_Task prompt_.
Exact copy, no pictures: restate each entry below word for word.

_Data to process_.
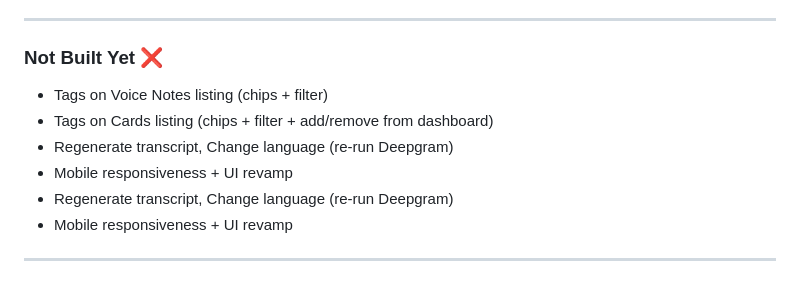
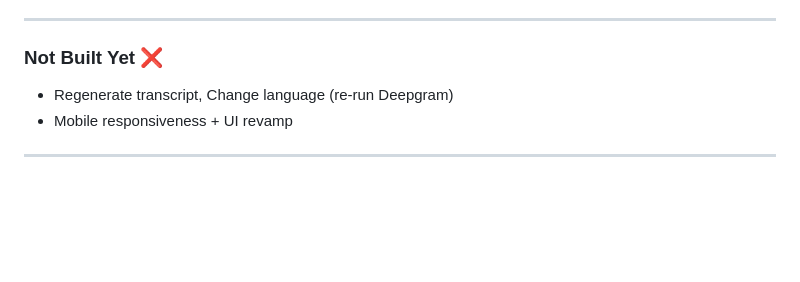
Before and after one commit to crelyzor/crelyzor-workspace, a Markdown page: TASKS.md, the part around the change. Drawn GitHub-style; blank space fills up the shorter version.

Commit message:
fix: remove completed tasks from 'Not Built Yet' section in TASKS.md

```diff
--- a/TASKS.md
+++ b/TASKS.md
@@ -110,10 +110,6 @@ Task {
 ---
 
 ### Not Built Yet ❌
-- Tags on Voice Notes listing (chips + filter)
-- Tags on Cards listing (chips + filter + add/remove from dashboard)
-- Regenerate transcript, Change language (re-run Deepgram)
-- Mobile responsiveness + UI revamp
 - Regenerate transcript, Change language (re-run Deepgram)
 - Mobile responsiveness + UI revamp
 
```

_Finished task_.
Before and after one commit to crelyzor/crelyzor-workspace, a Markdown page: TASKS.md, the part around the change. Drawn GitHub-style; blank space fills up the shorter version.

Commit message:
fix: remove completed tasks from 'Not Built Yet' section in TASKS.md

```diff
--- a/TASKS.md
+++ b/TASKS.md
@@ -110,10 +110,6 @@ Task {
 ---
 
 ### Not Built Yet ❌
-- Tags on Voice Notes listing (chips + filter)
-- Tags on Cards listing (chips + filter + add/remove from dashboard)
-- Regenerate transcript, Change language (re-run Deepgram)
-- Mobile responsiveness + UI revamp
 - Regenerate transcript, Change language (re-run Deepgram)
 - Mobile responsiveness + UI revamp
 
```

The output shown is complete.